Plywood 101: Choosing The Right Material Based on Thickness
When making plywood furniture, selecting the right material based on its thickness is important. If you use too thin plywood, your furniture might be unstable, leading to the risk of injury when using your table or chair. Plus, your furniture won’t last very long if it isn’t sturdy enough, meaning you might have to make replacement pieces sooner than later.
It’s important to consider these things when choosing your plywood material to create furniture that can be used daily without issue.
Know your wood types
There are three main types of plywood: softwood, hardwood, and composite. Plywood thickness is measured in plies, with each ply being about 1/8 inch thick. The number of plies in a sheet of plywood varies depending on the type of wood and the intended use.
Softwood plywoods have six to eight plies, while hardwoods may have between one and five plies.
Plastic or resin-based composites typically only have two or three plies. Plywood thickness also determines how much it can be sanded, whether it needs priming before painting, how strong it will be, and how resistant to splitting or twisting when nailed or screwed together with other boards.
For example, cabinet-grade plywood is a smooth wood typically used to make furniture and other wood products. It’s easier to sand than standard construction plywood, so it can be stained and finished to create various aesthetic looks.
However, it can warp when exposed to moisture and extreme changes in humidity. Common construction plywood has fewer smooth faces, allowing for a rougher surface but making staining or painting more difficult. It is best used for items like baseboards or shelving, while cabinet-grade plywood is better suited for furniture and cabinets.
Know your ply
Knowing your ply entails knowing what type of board you buy and for what purpose. Some boards are stronger than others, and some have different qualities that make them more useful for certain jobs. Plywood is often used as a subfloor or exterior siding because it is sturdy, relatively inexpensive, and available in various types. Wood plies are made of thin sheets of wood that can be stacked together to form any desired thickness.
Plywood is made of either solid wood or engineered wood. Solid-wood plywood has actual sheets of solid wood, which is why it tends to be more expensive than other types of ply. These boards are thicker, harder and sturdier than engineered-ply boards and, therefore, can stand up to much more abuse. Engineered-ply sheets have paper or a synthetic core that makes them lighter, but because they’re less dense, these boards are not as strong as those made with solid wood.
What thickness you need depends on what you are building
When choosing the right plywood for your project, thickness is everything. The type of project you are working on will dictate the thickness of plywood you need to use.
For example, if you are building a bookshelf, you will need a different thickness than if you were building a deck. Here is a quick guide to help you choose the right plywood based on thickness.
Plywood thickness can also be determined by its purpose. If you are building furniture, such as a bookshelf, you will need something lighter and more flexible than if you were to build a piece of equipment, like scaffolding.

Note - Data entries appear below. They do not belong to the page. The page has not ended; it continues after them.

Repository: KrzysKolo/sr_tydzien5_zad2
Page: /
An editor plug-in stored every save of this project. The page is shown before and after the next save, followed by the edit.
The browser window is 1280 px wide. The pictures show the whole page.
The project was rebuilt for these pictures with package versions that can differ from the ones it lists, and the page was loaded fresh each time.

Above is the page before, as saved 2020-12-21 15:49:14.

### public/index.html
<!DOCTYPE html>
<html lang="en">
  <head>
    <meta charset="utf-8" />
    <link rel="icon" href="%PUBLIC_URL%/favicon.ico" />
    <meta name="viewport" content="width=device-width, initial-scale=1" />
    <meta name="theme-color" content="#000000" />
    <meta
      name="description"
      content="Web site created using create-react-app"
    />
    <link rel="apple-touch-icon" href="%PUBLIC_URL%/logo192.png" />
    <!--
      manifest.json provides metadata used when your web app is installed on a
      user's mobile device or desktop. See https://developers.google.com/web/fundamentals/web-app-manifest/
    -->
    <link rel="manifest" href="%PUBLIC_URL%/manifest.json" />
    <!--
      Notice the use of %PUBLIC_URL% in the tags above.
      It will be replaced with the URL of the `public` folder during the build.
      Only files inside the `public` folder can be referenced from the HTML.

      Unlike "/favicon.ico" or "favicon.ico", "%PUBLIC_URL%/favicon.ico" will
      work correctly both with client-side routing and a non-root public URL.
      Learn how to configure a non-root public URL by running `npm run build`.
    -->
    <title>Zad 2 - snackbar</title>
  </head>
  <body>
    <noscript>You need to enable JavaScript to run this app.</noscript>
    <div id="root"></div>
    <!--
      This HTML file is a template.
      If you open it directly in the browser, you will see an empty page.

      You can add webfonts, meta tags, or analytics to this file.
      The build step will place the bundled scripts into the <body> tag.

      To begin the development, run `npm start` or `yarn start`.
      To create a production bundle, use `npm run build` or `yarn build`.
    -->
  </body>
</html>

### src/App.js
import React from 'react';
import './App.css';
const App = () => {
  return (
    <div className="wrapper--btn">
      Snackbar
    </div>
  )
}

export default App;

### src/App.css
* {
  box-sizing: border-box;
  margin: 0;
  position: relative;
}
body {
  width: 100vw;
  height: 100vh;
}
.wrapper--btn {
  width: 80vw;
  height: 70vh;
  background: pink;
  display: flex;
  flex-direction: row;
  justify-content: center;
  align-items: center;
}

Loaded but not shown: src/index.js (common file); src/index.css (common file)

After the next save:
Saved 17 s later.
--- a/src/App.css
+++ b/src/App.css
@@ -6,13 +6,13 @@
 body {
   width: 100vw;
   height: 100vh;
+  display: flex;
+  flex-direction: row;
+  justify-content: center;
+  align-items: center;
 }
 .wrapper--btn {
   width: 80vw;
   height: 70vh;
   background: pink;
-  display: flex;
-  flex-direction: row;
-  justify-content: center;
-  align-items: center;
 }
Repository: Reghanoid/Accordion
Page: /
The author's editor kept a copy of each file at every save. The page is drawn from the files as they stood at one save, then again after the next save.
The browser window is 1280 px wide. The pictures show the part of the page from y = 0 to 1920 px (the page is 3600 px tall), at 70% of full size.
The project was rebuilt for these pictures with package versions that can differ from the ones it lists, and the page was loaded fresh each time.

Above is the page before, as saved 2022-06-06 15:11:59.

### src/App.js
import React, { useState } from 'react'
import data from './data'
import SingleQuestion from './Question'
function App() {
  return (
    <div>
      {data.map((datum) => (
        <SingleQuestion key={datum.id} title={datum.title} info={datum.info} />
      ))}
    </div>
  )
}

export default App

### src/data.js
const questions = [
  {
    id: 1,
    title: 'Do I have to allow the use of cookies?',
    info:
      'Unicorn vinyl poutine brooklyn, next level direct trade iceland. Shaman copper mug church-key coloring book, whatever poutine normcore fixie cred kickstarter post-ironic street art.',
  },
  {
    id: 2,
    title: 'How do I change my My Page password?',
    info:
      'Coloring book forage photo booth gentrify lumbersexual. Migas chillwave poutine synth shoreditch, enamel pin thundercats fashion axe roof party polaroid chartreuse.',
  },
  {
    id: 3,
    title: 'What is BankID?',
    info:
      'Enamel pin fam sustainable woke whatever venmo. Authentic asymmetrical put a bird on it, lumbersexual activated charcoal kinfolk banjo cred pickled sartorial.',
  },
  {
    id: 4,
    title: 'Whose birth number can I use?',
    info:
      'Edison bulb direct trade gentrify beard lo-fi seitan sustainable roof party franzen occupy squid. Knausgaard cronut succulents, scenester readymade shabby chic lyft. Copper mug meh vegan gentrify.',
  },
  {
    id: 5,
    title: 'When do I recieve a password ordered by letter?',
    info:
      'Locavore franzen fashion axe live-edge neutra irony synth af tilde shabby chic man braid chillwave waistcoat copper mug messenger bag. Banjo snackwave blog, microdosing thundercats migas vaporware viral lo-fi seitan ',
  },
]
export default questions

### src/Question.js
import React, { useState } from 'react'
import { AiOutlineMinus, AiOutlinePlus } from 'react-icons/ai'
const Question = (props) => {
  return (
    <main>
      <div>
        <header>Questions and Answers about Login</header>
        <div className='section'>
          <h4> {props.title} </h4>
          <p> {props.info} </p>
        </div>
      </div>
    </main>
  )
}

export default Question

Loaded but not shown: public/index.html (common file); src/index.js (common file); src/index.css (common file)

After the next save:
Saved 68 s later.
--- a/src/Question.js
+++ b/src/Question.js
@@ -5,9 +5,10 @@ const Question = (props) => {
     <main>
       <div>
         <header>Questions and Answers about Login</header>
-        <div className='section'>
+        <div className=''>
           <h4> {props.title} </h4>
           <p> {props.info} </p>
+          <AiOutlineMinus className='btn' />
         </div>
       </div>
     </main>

Plywood comes in a wide variety of thicknesses, and you should take that into account when deciding how much weight your new furniture will be able to bear. Actually, hardwoods and plywoods with higher ratings can hold more weight than materials with lower ratings.
As a general rule of thumb, keep plywood under 3/4 thick for surfaces that support heavy objects.